One of the avenues for submitting your questions to the heavens is via the Facebook Fan page of iPad newspaper The Daily. Given the high-end consumers of tablets and of those likely to read a newspaper designed for the platform, it shouldn’t be surprising that the questions submitted are generally of a thoughtful and intelligent nature. There is a reason; after all, that access was not given to the home of Anonymous, memes and general internet world of 4Chan.

Of course the crew weren’t even out of the Earth’s atmosphere before their expensive, soon to be outmoded, mission intersected with slightly more earthbound but increasingly cheap technology. By now most of us will have seen the snapshot of the shuttle captured by an Amrican teenager on her iPhone as it became visible through her aeroplane window.

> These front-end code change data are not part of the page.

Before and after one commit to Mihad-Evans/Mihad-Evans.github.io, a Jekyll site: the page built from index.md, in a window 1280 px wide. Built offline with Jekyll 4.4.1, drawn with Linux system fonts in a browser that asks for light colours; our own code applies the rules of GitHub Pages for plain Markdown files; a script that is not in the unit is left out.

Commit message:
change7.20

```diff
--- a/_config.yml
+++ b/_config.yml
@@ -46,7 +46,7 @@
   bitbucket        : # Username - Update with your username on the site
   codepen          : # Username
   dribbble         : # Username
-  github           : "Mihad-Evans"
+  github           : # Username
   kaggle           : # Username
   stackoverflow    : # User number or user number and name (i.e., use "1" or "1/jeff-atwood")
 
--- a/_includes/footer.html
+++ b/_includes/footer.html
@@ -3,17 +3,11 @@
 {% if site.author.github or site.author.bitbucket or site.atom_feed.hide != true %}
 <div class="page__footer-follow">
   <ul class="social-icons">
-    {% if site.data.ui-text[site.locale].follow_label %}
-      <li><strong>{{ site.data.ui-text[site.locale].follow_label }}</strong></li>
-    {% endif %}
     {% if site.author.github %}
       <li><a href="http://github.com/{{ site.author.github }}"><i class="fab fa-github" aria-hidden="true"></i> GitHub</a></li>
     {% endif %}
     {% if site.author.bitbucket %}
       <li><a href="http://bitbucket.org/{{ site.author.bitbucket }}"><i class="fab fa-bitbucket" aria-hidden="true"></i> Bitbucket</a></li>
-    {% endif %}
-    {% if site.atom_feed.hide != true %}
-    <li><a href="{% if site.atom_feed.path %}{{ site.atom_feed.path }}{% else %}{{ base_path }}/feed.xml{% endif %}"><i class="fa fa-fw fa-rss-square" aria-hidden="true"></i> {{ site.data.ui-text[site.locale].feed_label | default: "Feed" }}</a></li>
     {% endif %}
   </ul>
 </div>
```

The iPhone itself already has some extra-terrestrial capability, it was sent some 30 kilometres above the Earth’s surface by father and son team who attached it to a weather balloon late last year.

Perhaps then, the shutting down of NASA’s shuttle programme should not signal that space will once again become an impossible dream. Perhaps the advances in social media and consumer based technology, along with the lofty plans of serial entrepreneur Richard Branson’s Virgin Galactic point to a future in which space will be closer than ever before.

In the mean time, Endeavour is scheduled to re-enter into the Earth’s atmosphere on 1 June when at least some of those watching will be doing their best Scotty impressions as it attempts to do so with slightly damaged heat shields.

You can watch Endeavour’s launch below: